Meanwhile, members of Modern Healthcare's Most Powerful Class of 2002 were well-represented last week at a one-day conference in Washington called "The American Hospital: What Does the Future Hold?" Reporter Vince Galloro previewed the meeting in our April 21 issue (p. 28), and I had the pleasure of attending the event as an invited member of the media. Among the presenters were Uwe Reinhardt (No. 10); Richard Clarke (No. 37); Paul Ginsburg (No. 51); Jeff Goldsmith (No. 53); and Chip Kahn (No. 88).

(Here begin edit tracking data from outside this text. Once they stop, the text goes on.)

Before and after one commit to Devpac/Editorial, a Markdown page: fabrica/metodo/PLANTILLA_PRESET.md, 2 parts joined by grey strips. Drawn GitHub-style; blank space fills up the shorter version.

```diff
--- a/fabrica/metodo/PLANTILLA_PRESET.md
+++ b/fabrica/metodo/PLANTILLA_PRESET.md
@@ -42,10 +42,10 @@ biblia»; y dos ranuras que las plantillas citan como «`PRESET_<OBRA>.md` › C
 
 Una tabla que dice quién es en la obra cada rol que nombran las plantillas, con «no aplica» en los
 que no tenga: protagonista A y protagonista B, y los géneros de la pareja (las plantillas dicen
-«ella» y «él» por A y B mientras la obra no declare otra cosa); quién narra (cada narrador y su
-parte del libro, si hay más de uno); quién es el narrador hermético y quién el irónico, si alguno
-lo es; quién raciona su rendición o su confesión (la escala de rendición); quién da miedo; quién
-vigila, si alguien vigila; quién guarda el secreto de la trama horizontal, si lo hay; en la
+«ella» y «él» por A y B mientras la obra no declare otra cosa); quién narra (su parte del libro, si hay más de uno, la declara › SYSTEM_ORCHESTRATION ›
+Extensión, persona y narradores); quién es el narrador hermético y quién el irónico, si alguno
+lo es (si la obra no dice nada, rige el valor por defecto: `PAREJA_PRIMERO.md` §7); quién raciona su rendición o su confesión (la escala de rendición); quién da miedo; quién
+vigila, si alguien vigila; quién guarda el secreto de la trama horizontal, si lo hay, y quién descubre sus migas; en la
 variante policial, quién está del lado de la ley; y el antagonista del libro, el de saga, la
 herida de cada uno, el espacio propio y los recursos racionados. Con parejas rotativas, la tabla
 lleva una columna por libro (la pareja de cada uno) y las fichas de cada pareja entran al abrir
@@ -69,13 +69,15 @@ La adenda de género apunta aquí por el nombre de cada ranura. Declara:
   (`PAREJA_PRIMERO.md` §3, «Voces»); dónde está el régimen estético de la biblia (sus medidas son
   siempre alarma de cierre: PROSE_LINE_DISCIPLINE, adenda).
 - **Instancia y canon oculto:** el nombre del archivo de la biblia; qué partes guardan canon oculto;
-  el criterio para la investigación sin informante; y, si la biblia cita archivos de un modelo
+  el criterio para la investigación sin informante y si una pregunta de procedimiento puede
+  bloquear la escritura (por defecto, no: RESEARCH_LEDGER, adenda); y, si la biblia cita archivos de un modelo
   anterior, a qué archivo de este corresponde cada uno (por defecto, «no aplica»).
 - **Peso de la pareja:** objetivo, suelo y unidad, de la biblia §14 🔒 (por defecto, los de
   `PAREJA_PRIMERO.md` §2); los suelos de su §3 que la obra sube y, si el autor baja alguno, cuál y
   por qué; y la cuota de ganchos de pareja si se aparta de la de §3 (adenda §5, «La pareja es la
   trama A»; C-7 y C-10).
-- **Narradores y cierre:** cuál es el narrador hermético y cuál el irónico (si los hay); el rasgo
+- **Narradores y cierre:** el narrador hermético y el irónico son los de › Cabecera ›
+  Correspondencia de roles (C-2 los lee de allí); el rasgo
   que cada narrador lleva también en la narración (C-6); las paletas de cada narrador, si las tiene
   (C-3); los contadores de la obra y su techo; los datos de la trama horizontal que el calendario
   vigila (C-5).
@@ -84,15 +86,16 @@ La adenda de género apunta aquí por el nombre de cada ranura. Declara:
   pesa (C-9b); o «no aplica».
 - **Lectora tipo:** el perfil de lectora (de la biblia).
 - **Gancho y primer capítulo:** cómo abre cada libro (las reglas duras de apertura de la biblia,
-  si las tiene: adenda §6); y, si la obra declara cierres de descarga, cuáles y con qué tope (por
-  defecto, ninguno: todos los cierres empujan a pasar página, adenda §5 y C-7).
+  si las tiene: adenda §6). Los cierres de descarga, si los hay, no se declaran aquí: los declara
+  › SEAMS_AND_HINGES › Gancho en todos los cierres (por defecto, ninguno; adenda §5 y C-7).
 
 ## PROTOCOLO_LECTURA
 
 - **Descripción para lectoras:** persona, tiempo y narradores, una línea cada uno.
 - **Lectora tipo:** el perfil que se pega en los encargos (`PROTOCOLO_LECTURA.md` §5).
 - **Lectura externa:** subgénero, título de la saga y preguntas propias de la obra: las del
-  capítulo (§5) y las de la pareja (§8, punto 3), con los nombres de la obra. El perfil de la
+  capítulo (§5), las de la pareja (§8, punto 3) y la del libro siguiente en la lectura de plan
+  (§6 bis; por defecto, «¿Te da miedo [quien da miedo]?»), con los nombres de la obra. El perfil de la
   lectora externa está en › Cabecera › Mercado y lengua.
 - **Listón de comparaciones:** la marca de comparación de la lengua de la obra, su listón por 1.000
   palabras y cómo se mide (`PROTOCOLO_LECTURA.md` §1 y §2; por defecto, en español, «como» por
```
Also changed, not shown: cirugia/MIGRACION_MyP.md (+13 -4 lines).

The best line from the event came from Reinhardt, not surprisingly, who has developed his own art form-a combination of health services research, social commentary and stand-up comedy. Discussing attempts by payers to reimburse providers based on the care they provide, Reinhardt said a president of a Blue Cross and Blue Shield plan recently told him that the plan classifies hospitals into three groups: those with one crane; those with two cranes; and those with three cranes.
But the best attack on conventional wisdom came from Catherine McLaughlin, a health management and policy professor at the University of Michigan in Ann Arbor. In her presentation, which was the last of the day, McLaughlin discussed the results of some original research that she's working on that show that an increase-even a substantial one-in the number of uninsured people in the country won't affect hospitals that much. That's because, contrary to popular belief, uninsured people are not big users of healthcare services. Consequently, those people who may move from the ranks of the insured to the ranks of the uninsured won't be a drain on hospital resources. Those folks who are traditionally big users of healthcare services are least likely to lose their coverage because they're untouchable politically, such as the handicapped, the blind and pregnant women.
If McLaughlin's findings are true, the hospital lobby could lose one of its most powerful weapons in the fight to wrest increased Medicare and Medicaid funding from the federal government-the argument that more money is needed to cover the care provided to the waves of uninsured patients swamping hospitals nationwide. On the other hand, such data could make it easier for a federal uninsured bill to pass if it turned out to cost less to provide coverage than we have thought.
All the papers presented at the meeting will be published in the September/October issue of Health Affairs.
What do you think? Write us with your comments. Via e-mail, it's [email protected]; by fax, dial 312-280-3183.